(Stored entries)
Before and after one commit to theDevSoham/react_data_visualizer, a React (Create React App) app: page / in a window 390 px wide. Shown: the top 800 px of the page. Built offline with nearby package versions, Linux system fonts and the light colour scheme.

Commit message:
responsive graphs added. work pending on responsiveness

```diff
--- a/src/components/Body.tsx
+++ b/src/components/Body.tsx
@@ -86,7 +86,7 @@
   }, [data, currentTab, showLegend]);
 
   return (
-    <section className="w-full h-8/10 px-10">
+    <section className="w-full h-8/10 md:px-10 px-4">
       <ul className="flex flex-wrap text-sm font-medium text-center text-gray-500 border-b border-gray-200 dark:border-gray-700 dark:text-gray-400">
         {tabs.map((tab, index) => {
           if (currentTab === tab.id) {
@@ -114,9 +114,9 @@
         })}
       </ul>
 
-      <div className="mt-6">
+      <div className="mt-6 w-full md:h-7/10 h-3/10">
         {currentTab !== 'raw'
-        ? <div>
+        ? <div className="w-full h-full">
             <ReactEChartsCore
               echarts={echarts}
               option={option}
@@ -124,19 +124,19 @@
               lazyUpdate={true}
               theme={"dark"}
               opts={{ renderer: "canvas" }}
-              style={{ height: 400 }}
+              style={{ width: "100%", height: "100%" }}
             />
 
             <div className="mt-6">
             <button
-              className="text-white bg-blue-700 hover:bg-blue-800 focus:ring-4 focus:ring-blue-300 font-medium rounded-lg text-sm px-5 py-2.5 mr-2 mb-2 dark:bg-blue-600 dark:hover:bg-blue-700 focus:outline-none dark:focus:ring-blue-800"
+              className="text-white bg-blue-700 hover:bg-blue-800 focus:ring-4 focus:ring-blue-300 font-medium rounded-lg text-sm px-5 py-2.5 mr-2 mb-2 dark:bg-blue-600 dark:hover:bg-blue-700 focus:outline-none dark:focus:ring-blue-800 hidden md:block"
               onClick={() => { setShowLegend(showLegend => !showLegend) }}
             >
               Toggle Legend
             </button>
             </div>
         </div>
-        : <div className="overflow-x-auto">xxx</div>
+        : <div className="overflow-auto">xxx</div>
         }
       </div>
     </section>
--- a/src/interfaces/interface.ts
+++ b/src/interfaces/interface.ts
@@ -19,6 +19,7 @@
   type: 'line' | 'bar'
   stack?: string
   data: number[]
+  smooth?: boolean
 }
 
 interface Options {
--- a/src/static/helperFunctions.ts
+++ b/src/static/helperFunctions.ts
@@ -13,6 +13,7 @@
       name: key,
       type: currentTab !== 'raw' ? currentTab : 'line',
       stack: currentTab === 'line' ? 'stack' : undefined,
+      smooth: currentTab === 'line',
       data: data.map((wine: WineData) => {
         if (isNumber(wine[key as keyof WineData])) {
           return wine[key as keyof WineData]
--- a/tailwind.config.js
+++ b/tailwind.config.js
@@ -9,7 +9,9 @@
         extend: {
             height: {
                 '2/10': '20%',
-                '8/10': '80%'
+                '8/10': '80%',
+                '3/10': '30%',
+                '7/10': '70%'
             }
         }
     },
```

◆ Task brief ◆
Look above and return each line of the records exactly, from the very first through the line with "responsive graphs added.", both included.

◆ Exercise result ◆
Before and after one commit to theDevSoham/react_data_visualizer, a React (Create React App) app: page / in a window 390 px wide. Shown: the top 800 px of the page. Built offline with nearby package versions, Linux system fonts and the light colour scheme.

Commit message:
responsive graphs added. work pending on responsiveness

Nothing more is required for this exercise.